# Data extract
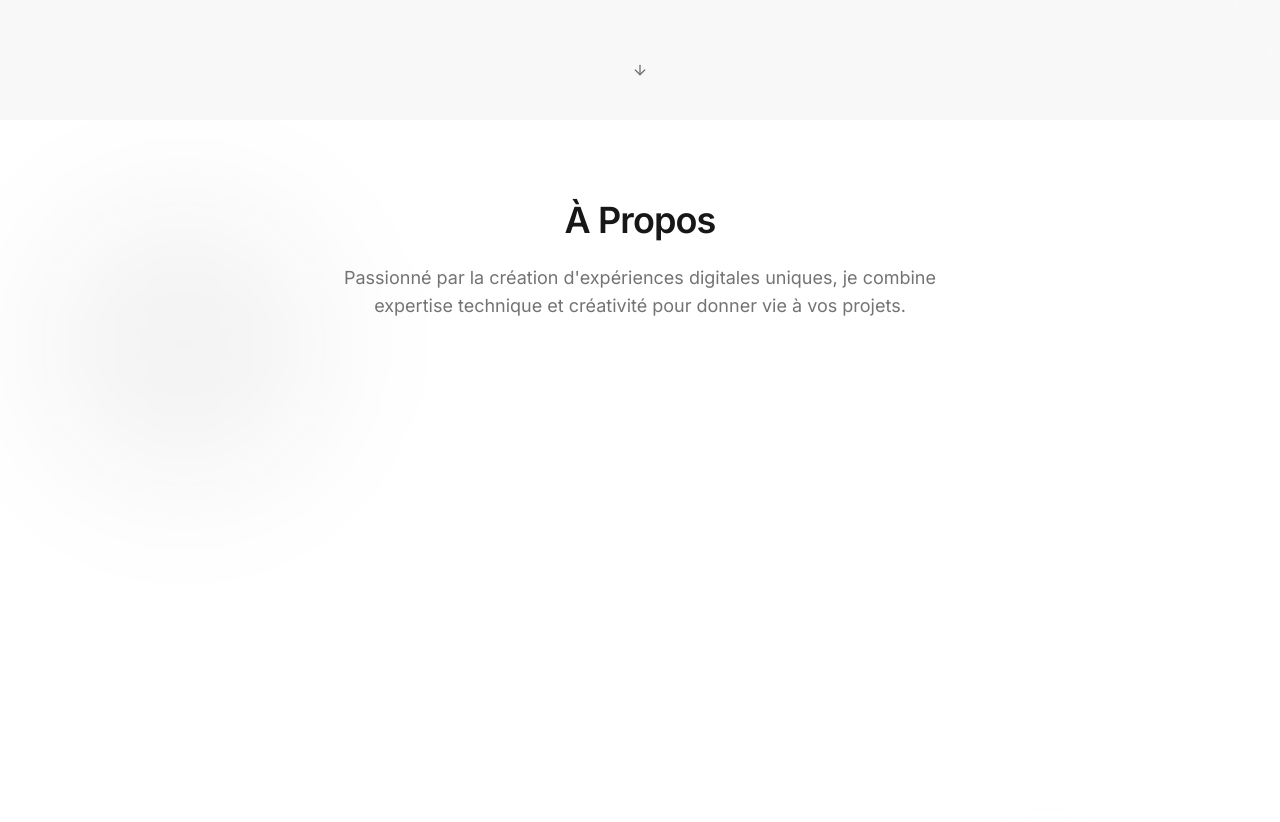
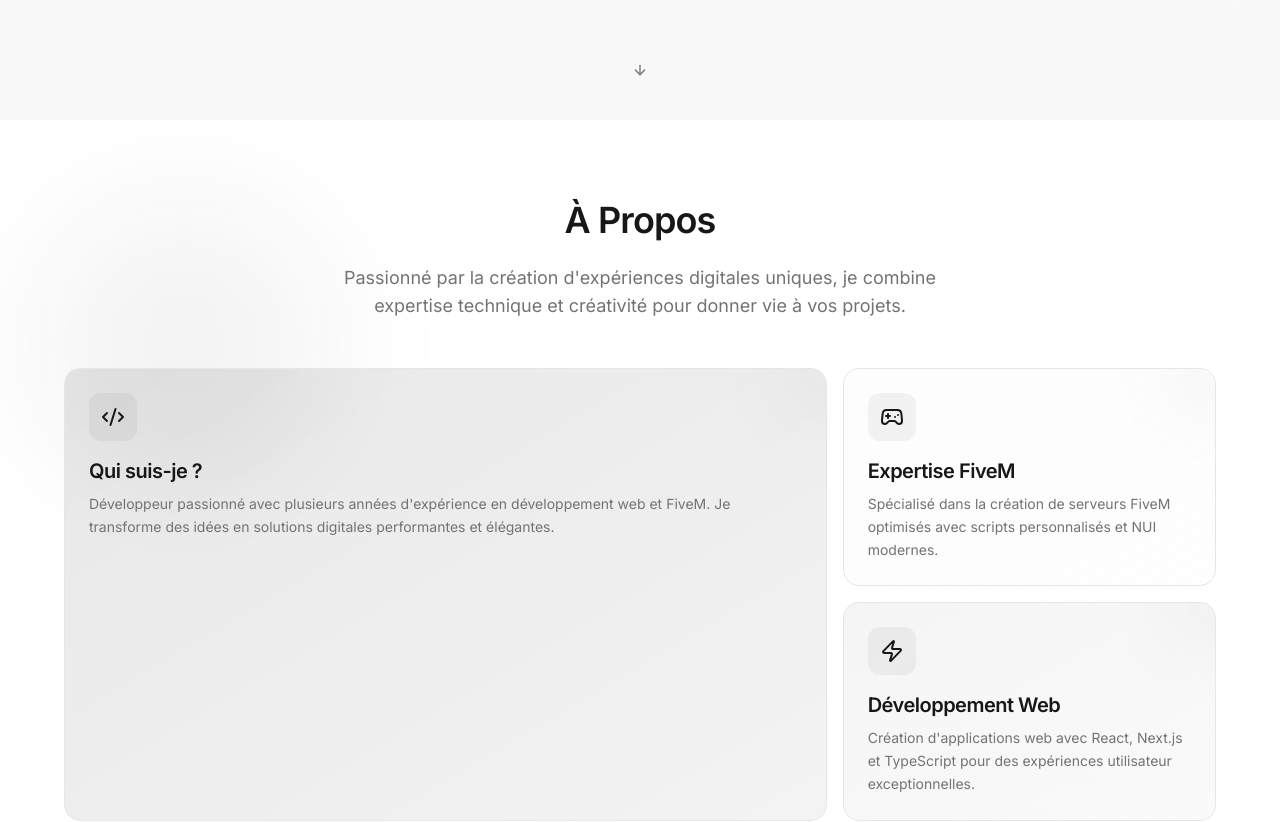
Before and after one commit to thozz-dev/glyph-creator-spot, a React (Vite) app: page / in a window 1280 px wide. Shown: the part 680-1502 px from the top of the page. Built offline with nearby package versions, Linux system fonts and the light colour scheme; the HTML template or start-up script is replaced by a standard one.

Commit message:
Fix: Bento grid and testimonials not displaying

```diff
--- a/src/index.css
+++ b/src/index.css
@@ -261,8 +261,23 @@
 }
 
 .animate-fade-up {
-  animation: fade-up 0.8s ease-out;
-  animation: typewriter 2s steps(40) forwards, blink 1s infinite;
+  animation: fade-up 0.8s ease-out forwards;
+}
+
+.animate-fade-in {
+  animation: fade-in 0.6s ease-out forwards;
+}
+
+.animate-slide-in-left {
+  animation: slide-in-left 0.8s ease-out forwards;
+}
+
+.animate-slide-in-right {
+  animation: slide-in-right 0.8s ease-out forwards;
+}
+
+.animate-scale-in {
+  animation: scale-in 0.6s ease-out forwards;
 }
 
 .animate-float {
@@ -287,6 +302,17 @@
 
 .animation-delay-200 {
   animation-delay: 200ms;
+}
+
+.animation-delay-400 {
+  animation-delay: 400ms;
+}
+
+.animation-delay-600 {
+  animation-delay: 600ms;
+}
+
+.animation-delay-800 {
   animation-delay: 800ms;
 }
 
```
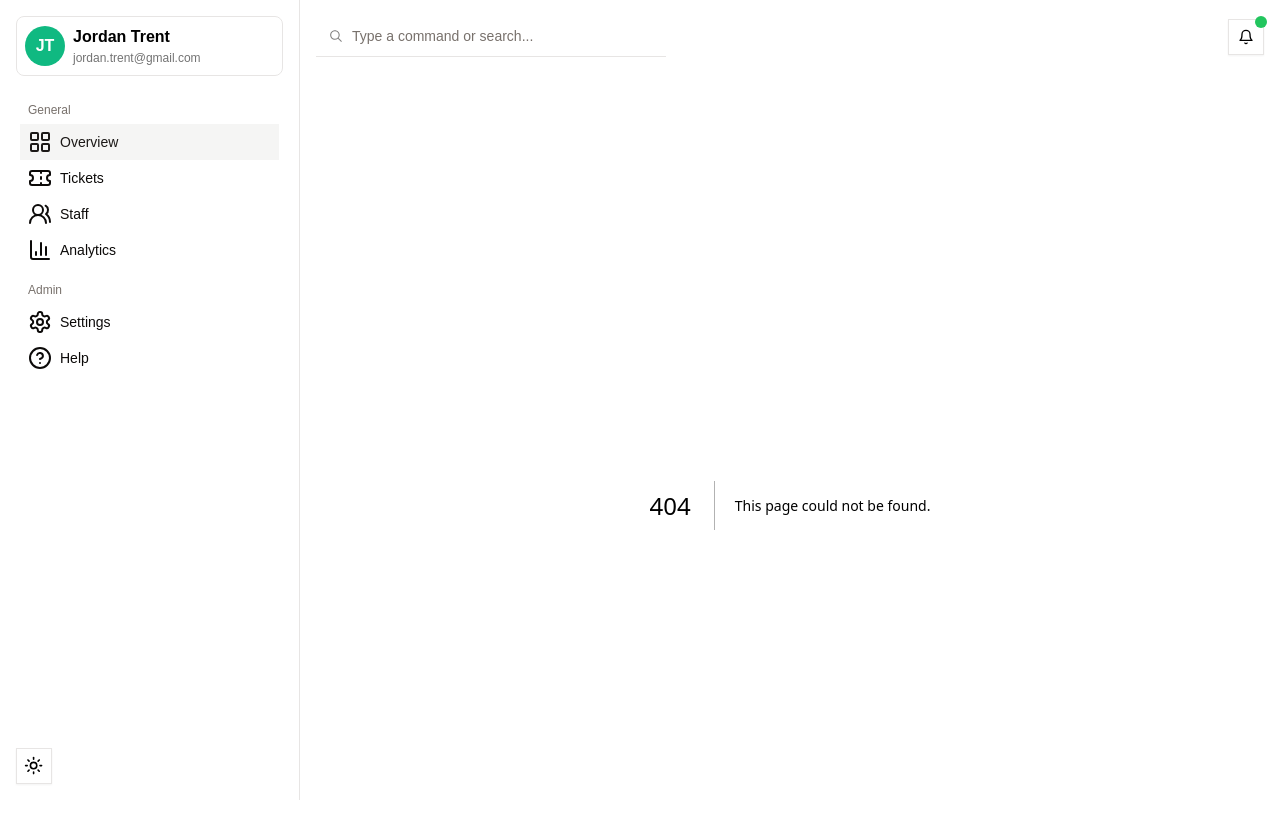
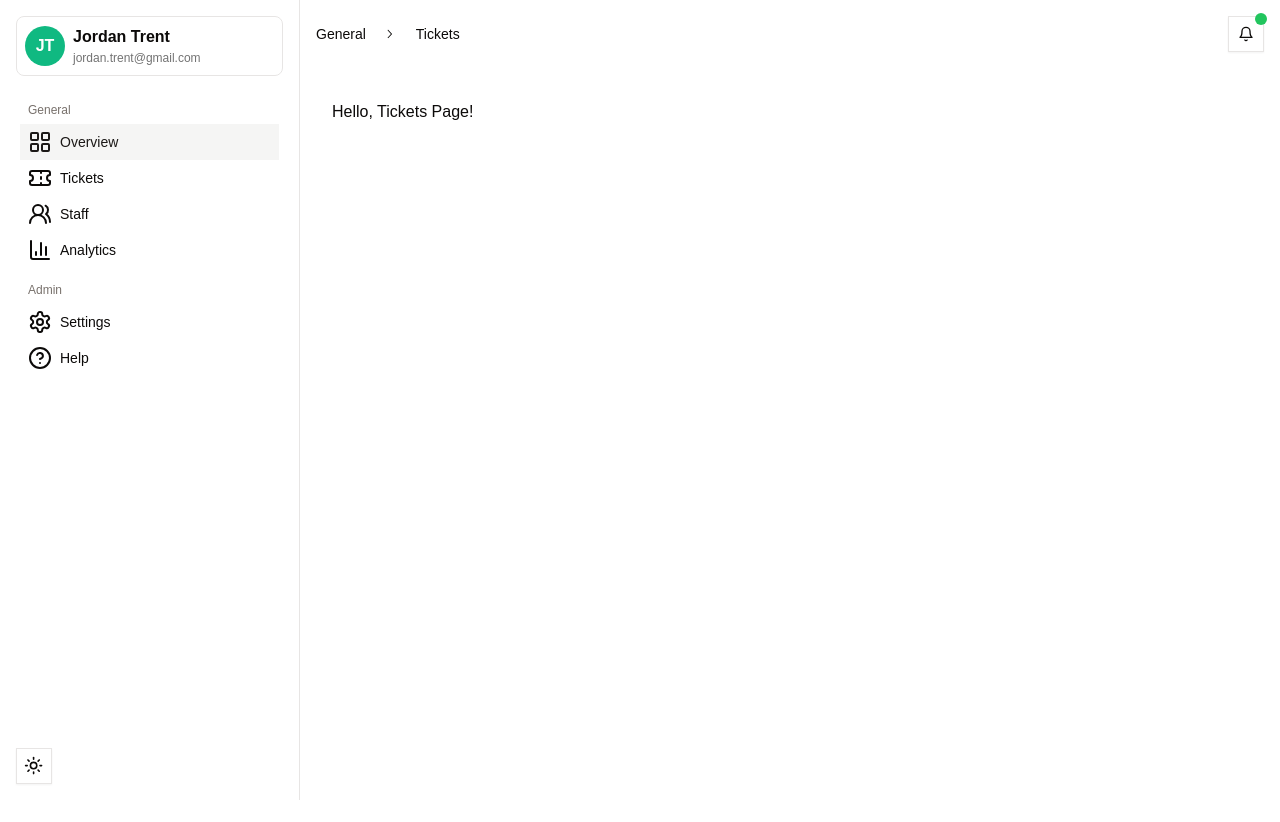
Before and after one commit to jordantrent/techticketui-nextjs, a Next.js app: page /tickets in a window 1280 px wide. Before the commit this address had no page. Shown: the top 822 px of the page. After the commit the page ends 800 px from the top, so only its background shows below. Built offline with nearby package versions, Linux system fonts and the light colour scheme.

Commit message:
breadcrumb header sorted, basic tree

```diff
--- /dev/null
+++ b/app/admin/help/page.tsx
@@ -0,0 +1,4 @@
+'use client'
+export default function Page() {
+    return <h1>Hello, Help Page!</h1>
+}
--- /dev/null
+++ b/app/analytics/page.tsx
@@ -0,0 +1,4 @@
+'use client'
+export default function Page() {
+    return <h1>Hello, Anayltics Page!</h1>
+}
--- /dev/null
+++ b/app/overview/page.tsx
@@ -0,0 +1,4 @@
+'use client'
+export default function Page() {
+    return <h1>Hello, Overview Page!</h1>
+}
--- /dev/null
+++ b/app/staff/page.tsx
@@ -0,0 +1,4 @@
+'use client'
+export default function Page() {
+    return <h1>Hello, Staff Page!</h1>
+}
--- a/app/dashboard/page.tsx
+++ b/app/tickets/page.tsx
@@ -1,4 +1,4 @@
 'use client'
 export default function Page() {
-    return <h1>Hello, Dashboard Page!</h1>
+    return <h1>Hello, Tickets Page!</h1>
 }
--- /dev/null
+++ b/components/breadcrumb.tsx
@@ -0,0 +1,36 @@
+import Link from 'next/link';
+import { BreadcrumbSeparator } from './ui/breadcrumb';
+
+type BreadcrumbItem = {
+    label: string;
+    href?: string; // href is optional for the current breadcrumb
+};
+
+type BreadcrumbProps = {
+    breadcrumbs: BreadcrumbItem[];
+};
+
+const Breadcrumb: React.FC<BreadcrumbProps> = ({ breadcrumbs }) => {
+    return (
+        <nav aria-label="breadcrumb">
+            <ol className="flex space-x-1 text-sm">
+                {breadcrumbs.map((breadcrumb, index) => (
+                    <li key={index} className="flex items-center">
+                        {breadcrumb.href ? (
+                            <Link legacyBehavior href={breadcrumb.href}>
+                                <a className="capitalize">{breadcrumb.label}</a>
+                            </Link>
+                        ) : (
+                             <span className="capitalize">{breadcrumb.label}</span>
+                        )}
+                        {index < breadcrumbs.length - 1 && (
+                            <span className="mx-4"><BreadcrumbSeparator/></span>
+                        )}
+                    </li>
+                ))}
+            </ol>
+        </nav>
+    );
+};
+
+export default Breadcrumb;
--- a/components/header.tsx
+++ b/components/header.tsx
@@ -1,5 +1,4 @@
 'use client';
-
 import {
     DropdownMenu,
     DropdownMenuContent,
@@ -7,12 +6,30 @@ import {
     DropdownMenuTrigger
 } from "@/components/ui/dropdown-menu";
 import { BellIcon } from "lucide-react";
-import { useState } from "react";
+import { useState, useEffect } from "react";
 import { Button } from "./ui/button";
-import SearchBar from "./searchBar";
+import Breadcrumb from "./breadcrumb";
+import { useRouter, usePathname } from 'next/navigation';
 
 
-export default function Header() {
+
+const Header: React.FC = () => {
+    const pathname = usePathname(); // Directly get the current pathname
+    const [breadcrumbs, setBreadcrumbs] = useState<{ label: string; href?: string }[]>([]);
+
+    useEffect(() => {
+        // Recompute the breadcrumbs whenever the pathname changes
+        const pathnames = pathname.split('/').filter((x) => x);
+        const breadcrumbList = [
+            { label: 'General', href: '/' },
+            ...pathnames.map((path, index) => {
+                const href = `/${pathnames.slice(0, index + 1).join('/')}`;
+                return { label: path, href };
+            }),
+        ];
+        setBreadcrumbs(breadcrumbList);
+    }, [pathname]); // Re-run whenever the pathname changes
+
         const [notifications, setNotifications] = useState<any>([
             {
                 text: "This is a notification",
@@ -28,7 +45,7 @@ export default function Header() {
 
         return <div className="grid grid-cols-2 w-full gap-4 p-4 items-center">
             <div className="flex justify-start">
-        <SearchBar/>
+                {breadcrumbs.length > 0 && <Breadcrumb breadcrumbs={breadcrumbs} />}
             </div>
             <div className="flex justify-end">
                 <DropdownMenu>
@@ -52,3 +69,4 @@ export default function Header() {
             </div>
         </div>;
 }
+export default Header;
--- a/components/searchBar.tsx
+++ /dev/null
@@ -1,14 +0,0 @@
-import {
-    Command,
-    CommandEmpty,
-    CommandInput,
-    CommandList,
-} from "@/components/ui/command"
-
-export default function SearchBar() {
-    return (
-        <Command className="max-w-[350px]">
-            <CommandInput placeholder="Type a command or search..." />
-        </Command>
-    )
-}
--- a/components/sidebar.tsx
+++ b/components/sidebar.tsx
@@ -31,7 +31,7 @@ export default function Sidebar() {
             group: "General",
             items: [
                 {
-                    link: "/dashboard",
+                    link: "/overview",
                     text: "Overview",
                     icon: <LayoutGrid />
                 },
```
Lines whose indentation alone changed are shown as unchanged.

# Task instructions
Report how many lines in the listing above hold the string "label", giving the number and no other words.

# Final answer
7